This intimate relationship between the beauty of nature and of art is made manifest in Robbin’s art too. Drawing and painting from nature is itself a way of acquiring knowledge, of enlightening one’s self. This is one of the things that Robbins’ Yugen series conveys so strongly. It represents and communicates knowledge and revelations that cannot be conveyed by words. Its insights are embedded in the individual forms and the constellations of images she renders. They appeal directly to your psyche; no words are necessary.

Still, as I already mentioned, words sometimes enter these pictures. Is that paradoxical? Perhaps. I think the deeper reason for them to be there is as form of dialogue with the images themselves or a gloss on them. If these paintings are meditations on our potential bonds with each other and the rest of nature, then per aspera ad astra, as a guiding aphorism, suggests that a genuine grasp of how to live in greater harmony with nature is an arduous process. In another case, language is more personal: the word “Cecil” in the seventh painting in the series, Infinity. Including it is a form of remembrance for Robbins. It was her father’s name and it is also, as she reminds us in her comments on the painting, the name of the lion that the dentist, Walter J. Palmer, from Minnesota killed for sport and which became a worldwide symbol of the wanton killing of endangered species, to advocates of animal rights. 9 But the power of the painting doesn’t hinge on this knowledge, but the grace of its forms. The most haunting images in Infinity are the eyes that meet our gaze. Wordlessly, they convey how the rest of the natural world bears witness to what we do, whether we treat the world well or poorly.

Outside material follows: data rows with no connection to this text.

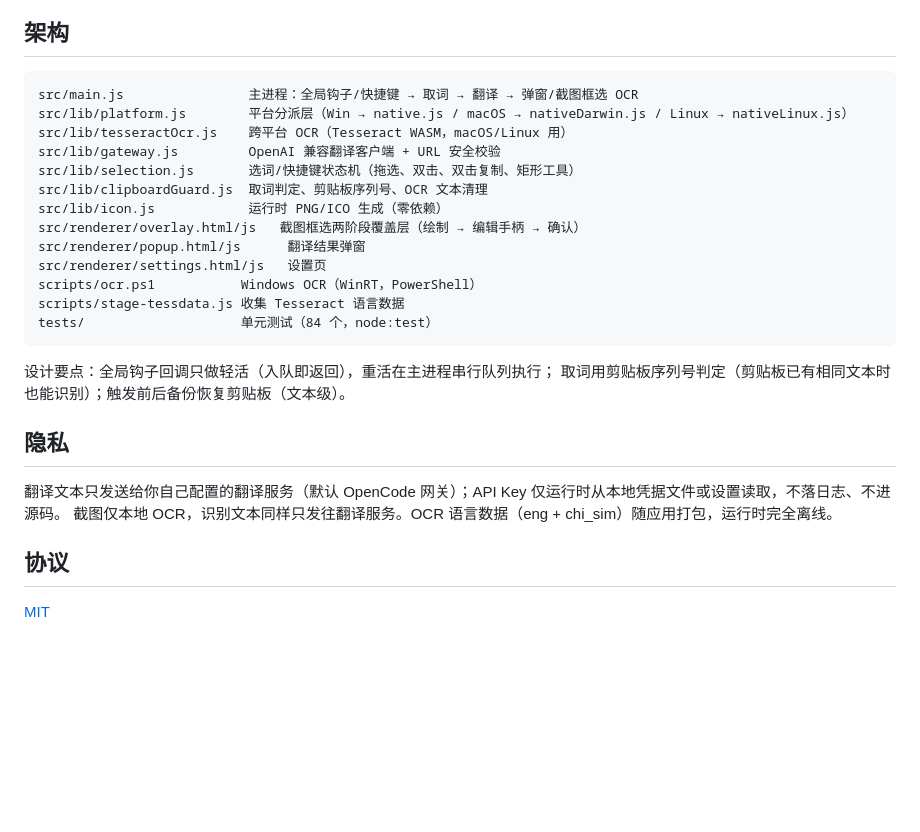
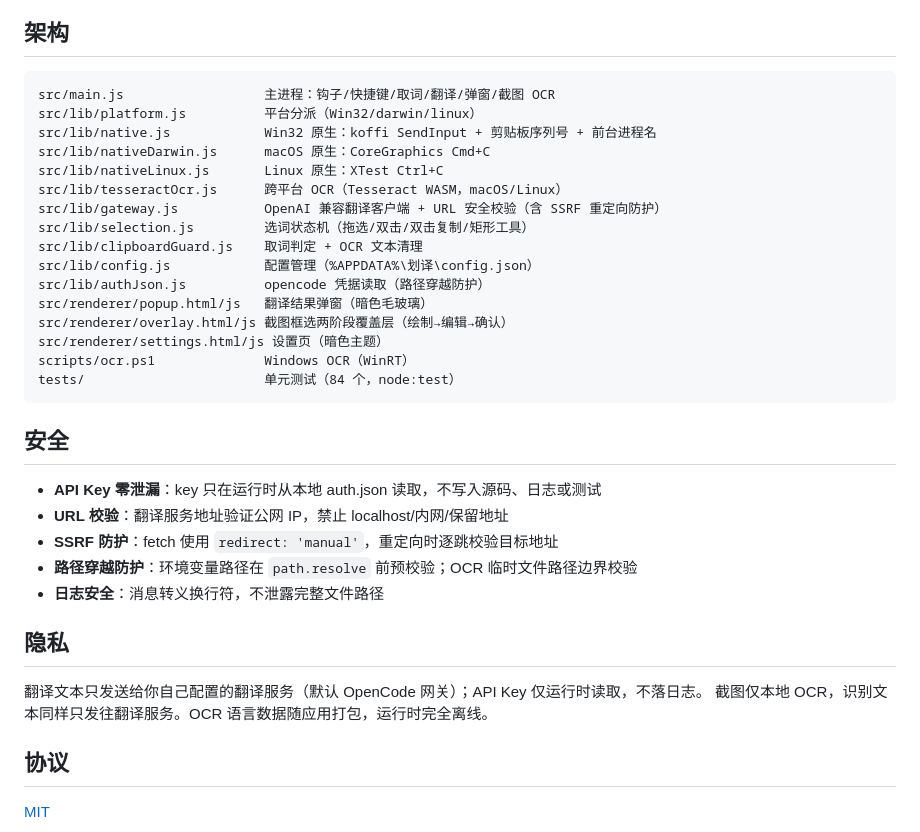
Before and after one commit to shi-tou1234/cmchen-translate, a Markdown page: README.md, the part around one of its changes. GitHub-like rendering; blank space fills up the shorter version.

````diff
--- a/README.md
+++ b/README.md
@@ -76,28 +77,36 @@ git tag v1.0.0 && git push origin v1.0.0   # 触发 Release 工作流，自动
 ## 架构
 
 ```
-src/main.js                主进程：全局钩子/快捷键 → 取词 → 翻译 → 弹窗/截图框选 OCR
-src/lib/platform.js        平台分派层（Win → native.js / macOS → nativeDarwin.js / Linux → nativeLinux.js）
-src/lib/tesseractOcr.js    跨平台 OCR（Tesseract WASM，macOS/Linux 用）
-src/lib/gateway.js         OpenAI 兼容翻译客户端 + URL 安全校验
-src/lib/selection.js       选词/快捷键状态机（拖选、双击、双击复制、矩形工具）
-src/lib/clipboardGuard.js  取词判定、剪贴板序列号、OCR 文本清理
-src/lib/icon.js            运行时 PNG/ICO 生成（零依赖）
-src/renderer/overlay.html/js   截图框选两阶段覆盖层（绘制 → 编辑手柄 → 确认）
-src/renderer/popup.html/js      翻译结果弹窗
-src/renderer/settings.html/js   设置页
-scripts/ocr.ps1           Windows OCR（WinRT，PowerShell）
-scripts/stage-tessdata.js 收集 Tesseract 语言数据
-tests/                    单元测试（84 个，node:test）
+src/main.js                  主进程：钩子/快捷键/取词/翻译/弹窗/截图 OCR
+src/lib/platform.js          平台分派（Win32/darwin/linux）
+src/lib/native.js            Win32 原生：koffi SendInput + 剪贴板序列号 + 前台进程名
+src/lib/nativeDarwin.js      macOS 原生：CoreGraphics Cmd+C
+src/lib/nativeLinux.js       Linux 原生：XTest Ctrl+C
+src/lib/tesseractOcr.js      跨平台 OCR（Tesseract WASM，macOS/Linux）
+src/lib/gateway.js           OpenAI 兼容翻译客户端 + URL 安全校验（含 SSRF 重定向防护）
+src/lib/selection.js         选词状态机（拖选/双击/双击复制/矩形工具）
+src/lib/clipboardGuard.js    取词判定 + OCR 文本清理
+src/lib/config.js            配置管理（%APPDATA%\划译\config.json）
+src/lib/authJson.js          opencode 凭据读取（路径穿越防护）
+src/renderer/popup.html/js   翻译结果弹窗（暗色毛玻璃）
+src/renderer/overlay.html/js 截图框选两阶段覆盖层（绘制→编辑→确认）
+src/renderer/settings.html/js 设置页（暗色主题）
+scripts/ocr.ps1              Windows OCR（WinRT）
+tests/                       单元测试（84 个，node:test）
 ```
 
-设计要点：全局钩子回调只做轻活（入队即返回），重活在主进程串行队列执行；
-取词用剪贴板序列号判定（剪贴板已有相同文本时也能识别）；触发前后备份恢复剪贴板（文本级）。
+## 安全
+
+- **API Key 零泄漏**：key 只在运行时从本地 auth.json 读取，不写入源码、日志或测试
+- **URL 校验**：翻译服务地址验证公网 IP，禁止 localhost/内网/保留地址
+- **SSRF 防护**：fetch 使用 `redirect: 'manual'`，重定向时逐跳校验目标地址
+- **路径穿越防护**：环境变量路径在 `path.resolve` 前预校验；OCR 临时文件路径边界校验
+- **日志安全**：消息转义换行符，不泄露完整文件路径
 
 ## 隐私
 
-翻译文本只发送给你自己配置的翻译服务（默认 OpenCode 网关）；API Key 仅运行时从本地凭据文件或设置读取，不落日志、不进源码。
-截图仅本地 OCR，识别文本同样只发往翻译服务。OCR 语言数据（eng + chi_sim）随应用打包，运行时完全离线。
+翻译文本只发送给你自己配置的翻译服务（默认 OpenCode 网关）；API Key 仅运行时读取，不落日志。
+截图仅本地 OCR，识别文本同样只发往翻译服务。OCR 语言数据随应用打包，运行时完全离线。
 
 ## 协议
 
````
Also changed, not shown: other parts of README.md (+35 -34 lines).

Robbins’ paintings please our eyes and haunt our psyches at the same time, making a case for how we can see, chart our sojourn in the world more clearly and do so without losing a sense of joy, despite some very real existential threats to our species and the world as a whole.

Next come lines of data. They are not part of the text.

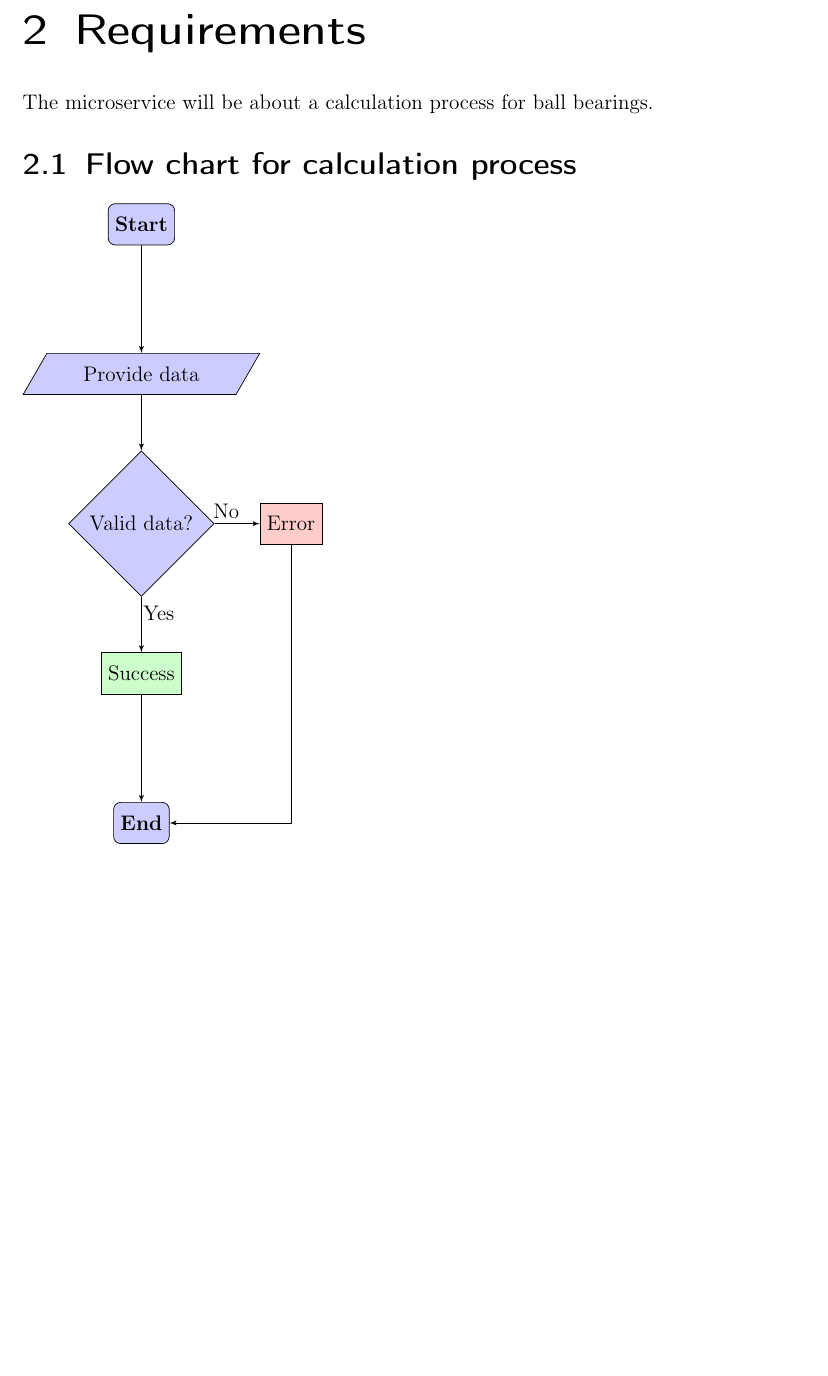
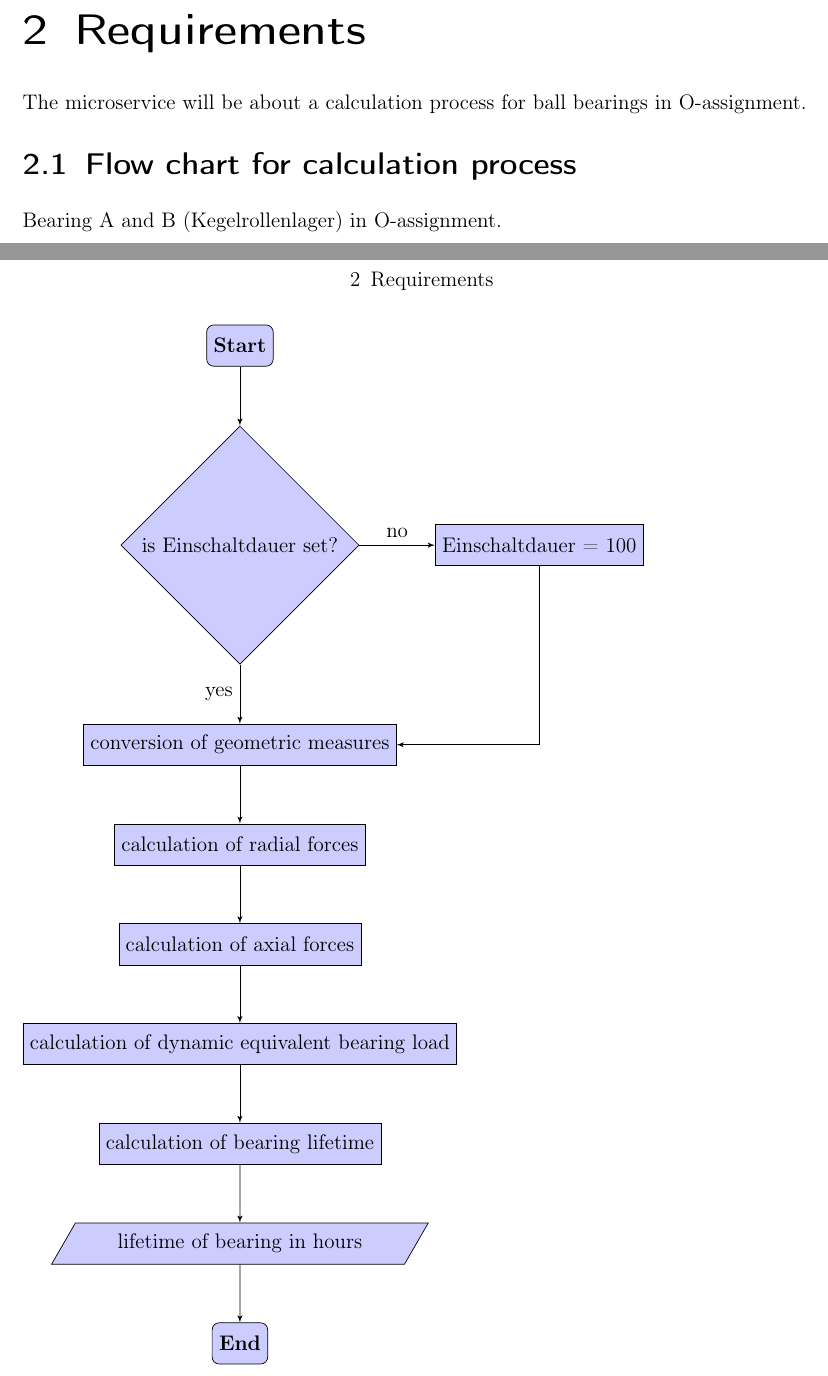
Before and after one commit to TheMaxens/ball-bearings-with-quarkus, a LaTeX thesis (docs/main.tex, which reads docs/include/content.tex, docs/settings.tex): part of page 9 of 19 before the commit and two parts of pages 9 and 10 of 20 after it, the two joined at a grey line, cut so that both start at the same text, the shorter picture padded with empty space. Compiled offline with pdfLaTeX.

Commit message:
demo workflow refactored with real process of lifetime calc

```diff
--- a/docs/include/content.tex
+++ b/docs/include/content.tex
@@ -4,25 +4,51 @@
 
 
 \chapter{Requirements}
-    The microservice will be about a calculation process for ball bearings.
+    The microservice will be about a calculation process for ball bearings in O-assignment.
 
     \section{Flow chart for calculation process}
-        \begin{tikzpicture}[node distance = 3cm]
+        Bearing A and B (Kegelrollenlager) in O-assignment.
+
+        \begin{tikzpicture}[node distance = 2cm]
             \node [terminator, fill=blue!20] (start) {\textbf{Start}};
-            \node [data, fill=blue!20, below of=start] (data) {Provide data};
-            \node [decision, fill=blue!20, below of=data] (decision) {Valid data?};
-            \node [process, fill=red!20, right of=decision] (error) {Error};
-            \node [process, fill=green!20, below of=decision] (success) {Success};
-            \node [terminator, fill=blue!20, below of=success] (end) {\textbf{End}};
-            \node[draw=none] at (1.70, -5.75) (no) {No};
-            \node[draw=none] at (0.35, -7.80) (yes) {Yes};
-            \path [connector] (start) -- (data);
-            \path [connector] (data) -- (decision);
-            \path [connector] (decision) -- (error);
-            \path [connector] (decision) -- (success);
-            \path [connector] (error) |- (end);
-            \path [connector] (success) -- (end);
+            \node [decision, fill=blue!20, below of=start, yshift=-2cm] (decision) {is Einschaltdauer set?};
+            \node [process, fill=blue!20, right of=decision, xshift=4cm] (einschaltdauer) {Einschaltdauer = 100};
+            \node [process, fill=blue!20, below of=decision, yshift=-2cm] (conversion) {conversion of geometric measures};
+            \node [process, fill=blue!20, below of=conversion] (radial) {calculation of radial forces};
+            \node [process, fill=blue!20, below of=radial] (axial) {calculation of axial forces};
+            \node [process, fill=blue!20, below of=axial] (equivalent) {calculation of dynamic equivalent bearing load};
+            \node [process, fill=blue!20, below of=equivalent] (lifetime) {calculation of bearing lifetime};
+            \node [data, fill=blue!20, below of=lifetime] (result) {lifetime of bearing in hours};
+            \node [terminator, fill=blue!20, below of=result] (end) {\textbf{End}};
+
+            \path [connector] (start) -- (decision);
+            \draw [arrow] (decision) -- node[anchor=east] {yes} (conversion);
+            \draw [arrow] (decision) -- node[anchor=south] {no} (einschaltdauer);
+            \path [connector] (einschaltdauer) |- (conversion);
+            \path [connector] (conversion) -- (radial);
+            \path [connector] (radial) -- (axial);
+            \path [connector] (axial) -- (equivalent);
+            \path [connector] (equivalent) -- (lifetime);
+            \path [connector] (lifetime) -- (result);
+            \path [connector] (result) -- (end);
         \end{tikzpicture}
+
+        % \begin{tikzpicture}[node distance = 3cm]
+        %     \node [terminator, fill=blue!20] (start) {\textbf{Start}};
+        %     \node [data, fill=blue!20, below of=start] (data) {Provide data};
+        %     \node [decision, fill=blue!20, below of=data] (decision) {Valid data?};
+        %     \node [process, fill=red!20, right of=decision] (error) {Error};
+        %     \node [process, fill=green!20, below of=decision] (success) {Success};
+        %     \node [terminator, fill=blue!20, below of=success] (end) {\textbf{End}};
+        %     \node[draw=none] at (1.70, -5.75) (no) {No};
+        %     \node[draw=none] at (0.35, -7.80) (yes) {Yes};
+        %     \path [connector] (start) -- (data);
+        %     \path [connector] (data) -- (decision);
+        %     \path [connector] (decision) -- (error);
+        %     \path [connector] (decision) -- (success);
+        %     \path [connector] (error) |- (end);
+        %     \path [connector] (success) -- (end);
+        % \end{tikzpicture}
 
 \chapter{Prerequisites}
     The following steps and guides relate to docker container, therefore the following preparations have to be made first, otherwise the steps will not work.
--- a/docs/settings.tex
+++ b/docs/settings.tex
@@ -38,6 +38,9 @@
 \tikzstyle{decision} = [diamond, draw, text centered, minimum height=2em]
 \tikzstyle{data}=[trapezium, draw, text centered, trapezium left angle=60, trapezium right angle=120, minimum height=2em]
 \tikzstyle{connector} = [draw, -latex']
+% \tikzstyle{arrow} = [thick,->,>=stealth]
+\tikzstyle{arrow} = [draw, -latex']
+
 
 %\usepackage{scrpage2}
 %\pagestyle{scrheadings}
```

End Notes:

  1. Becky Robbins in discussion with the author, December 2017.
  2. Becky Robbins, “Becky Robbins Art,” Becky Robbins. Accessed January 2, 2018.
  3. Becky Robbins, “Becky Robbins Art,” Becky Robbins. Accessed January 2, 2018.
  4. Graeme Stevenson, “Becky Robbins Takes You Inside in Her Mind/The Colour in Your Life.” Television Series, Season 12.
  5. Walt Whitman, Walt Whitman’s Leaves of Grass: His Original Edition. Edited with an introduction by Malcom Cowley (New York: The Viking Press, 1961), 55.
  6. Whitman, 48. Also see Andrea Wulf, The Invention of Nature: Alexander von Humboldt’s New World (New York: Alfred A. Knopf, 2015), 248, for a concise commentary on Whitman’s enthusiasm for Humboldt’s thought and writings.
  7. Becky Robbins, “Becky Robbins Art,” Becky Robbins. Accessed January 6, 2018.
  8. Olaf Breidbach, “Brief Instructions to Viewing Haeckel’s Pictures,” in Ernest Haeckel, Art Forms in Nature, ed. Michael Ashdown (Munich: Prestel Verlag, 2004), 13-14.
  9. Becky Robbins, “Becky Robbins Art,” Becky Robbins. Accessed January 6, 2018.


Robert L. Pincus PhD has been an art critic, historian and educator for four decades. He is author of a seminal book on the major American artists Edward Kienholz and Nancy Reddin Kienholz and contributed essays to numerous exhibition catalogs and books. He has also published reviews and articles in most major art magazines and newspapers. ©